LEIGH: We've seen currently, as you well know, a rise in market concentration, an increase in markups and a decline in the share of new businesses being started up that employ people. All of that suggests the economy has become a bit less dynamic over recent decades. And so we've asked the Treasury to set up a rapid response competition task force. This won't be a group of people sort of going away for years to produce a report, but a practical, evidence-based taskforce which will bring forward reform ideas in order to boost competition. We don't want Australia to turn into the land of the duopoly, where in any industry you've only got a couple of choices, we want consumers to have more choices, businesses to be more dynamic and workers to have more options as to where they work.
KATSAMBANIS: Dr Leigh, what I was going to say was we hear a lot from small and medium business on this show. We get a lot of correspondence through. It's always that relentless argument about red tape and that business often sees a quicker way. They're wanting to be able to cut through it. That's something that you're looking at as well, isn't it?
LEIGH: Absolutely. We need to make sure that regulation is fit for purpose and that we're not imposing regulation on small business that is designed for larger firms. The risk if you do that is you're effectively locking in the big behemoth incumbents and not allowing new startups to take them on. So, the competition taskforce will be looking in conjunction with states and territories about how we can reform our competition laws to address challenges raised by new technologies, the net zero transformation and growth in the care economy.

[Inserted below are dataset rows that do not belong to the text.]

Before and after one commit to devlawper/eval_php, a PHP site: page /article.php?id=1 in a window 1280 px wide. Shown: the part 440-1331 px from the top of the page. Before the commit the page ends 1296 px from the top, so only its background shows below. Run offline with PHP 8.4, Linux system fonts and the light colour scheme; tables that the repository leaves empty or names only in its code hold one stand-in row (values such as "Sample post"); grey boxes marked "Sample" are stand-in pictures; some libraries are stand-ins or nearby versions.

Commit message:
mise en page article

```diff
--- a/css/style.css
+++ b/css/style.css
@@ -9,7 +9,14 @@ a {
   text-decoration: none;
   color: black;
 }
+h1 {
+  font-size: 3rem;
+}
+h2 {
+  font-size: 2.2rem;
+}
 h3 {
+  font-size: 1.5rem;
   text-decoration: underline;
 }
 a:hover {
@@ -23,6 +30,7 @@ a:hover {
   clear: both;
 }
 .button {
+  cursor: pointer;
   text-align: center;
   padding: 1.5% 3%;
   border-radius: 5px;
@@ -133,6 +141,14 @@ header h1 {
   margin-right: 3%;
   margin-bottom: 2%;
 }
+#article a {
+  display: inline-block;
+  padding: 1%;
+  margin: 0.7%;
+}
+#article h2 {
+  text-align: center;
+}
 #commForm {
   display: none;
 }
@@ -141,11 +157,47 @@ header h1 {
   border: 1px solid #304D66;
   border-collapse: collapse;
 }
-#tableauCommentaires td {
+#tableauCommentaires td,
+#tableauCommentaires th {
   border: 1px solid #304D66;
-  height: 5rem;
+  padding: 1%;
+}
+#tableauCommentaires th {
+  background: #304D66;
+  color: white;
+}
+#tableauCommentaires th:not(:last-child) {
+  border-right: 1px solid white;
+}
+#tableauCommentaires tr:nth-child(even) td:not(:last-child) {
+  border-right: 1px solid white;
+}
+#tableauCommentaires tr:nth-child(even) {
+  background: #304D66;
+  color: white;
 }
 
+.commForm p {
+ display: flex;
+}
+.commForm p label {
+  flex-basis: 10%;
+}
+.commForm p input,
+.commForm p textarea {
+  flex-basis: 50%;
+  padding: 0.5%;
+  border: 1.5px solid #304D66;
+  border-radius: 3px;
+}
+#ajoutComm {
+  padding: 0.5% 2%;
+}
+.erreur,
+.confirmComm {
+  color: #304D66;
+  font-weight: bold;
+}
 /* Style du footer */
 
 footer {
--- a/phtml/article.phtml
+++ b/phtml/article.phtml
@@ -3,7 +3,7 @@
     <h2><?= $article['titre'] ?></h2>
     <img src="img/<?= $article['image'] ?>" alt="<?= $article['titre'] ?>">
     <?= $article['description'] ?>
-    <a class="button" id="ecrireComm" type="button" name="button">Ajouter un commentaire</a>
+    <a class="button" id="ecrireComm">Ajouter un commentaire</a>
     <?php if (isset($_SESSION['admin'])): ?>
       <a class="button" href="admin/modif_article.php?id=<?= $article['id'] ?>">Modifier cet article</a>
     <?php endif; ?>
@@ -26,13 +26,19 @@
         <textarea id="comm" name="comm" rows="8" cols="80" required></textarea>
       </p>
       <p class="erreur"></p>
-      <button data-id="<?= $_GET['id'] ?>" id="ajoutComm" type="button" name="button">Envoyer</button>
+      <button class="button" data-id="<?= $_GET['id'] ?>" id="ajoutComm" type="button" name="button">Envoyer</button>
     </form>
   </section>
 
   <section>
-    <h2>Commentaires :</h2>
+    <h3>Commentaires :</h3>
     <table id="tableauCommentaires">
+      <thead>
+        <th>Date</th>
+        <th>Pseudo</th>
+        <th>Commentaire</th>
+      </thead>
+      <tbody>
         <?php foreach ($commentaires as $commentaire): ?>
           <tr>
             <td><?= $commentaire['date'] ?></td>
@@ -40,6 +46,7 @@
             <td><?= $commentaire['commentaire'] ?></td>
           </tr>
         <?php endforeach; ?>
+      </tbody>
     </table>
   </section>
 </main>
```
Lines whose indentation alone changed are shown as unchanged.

KATSAMBANIS: Well, listeners, as I said, we are speaking to the Honourable Dr Andrew Leigh, who is Assistant Minister for Competition, Charities and Treasury, as well as Employment. I'm interested. Please give me a ring. 133 882 or send me a text 0487 999 882. If you're a business owner, do you actually actively get involved in this process? Do you actually write to the Minister? Do you actually send correspondence through with ideas? I'm always interested to know what our local business owners are doing here in Western Australia. Now, Minister, before I let you go tonight, because, as I said, it has been a very, very busy sitting week for you in Canberra. A slightly lighter story tonight because, of course, we are the Money News show. But Australia Post, they are doing some interesting things when it comes to coins.
LEIGH: Absolutely. Australia Post are putting out their Big Things series. They include big things such as the Big Merino and the Big Banana and that'll feature some of those great Aussie icons that can be seen all around Australia.
KATSAMBANIS: Well, we covered, I got to say, the biggest one. We've got to go local with our sandgropers, the Giant Ram from Wagin. That is on a $1 coin.
LEIGH: Absolutely. And so there's big coins which are reflecting the entire nation, and part of that is acknowledging that right across the country, we love our big things. So, WA has got the Giant Ram, South Australia's got the Big Lobster, NT's got the Big Jumping Crocodile, Tassie's got the Big Tassie Devil, and Canberra has got the Big Swoop. I could go on, but you get the picture.
KATSAMBANIS: I sure do get the picture. Listen, we'll let you go tonight. Thank you very much indeed for joining us here on the Money news programme on Radio 6PR, part of the Nine Radio Network.
LEIGH: Big pleasure to chat.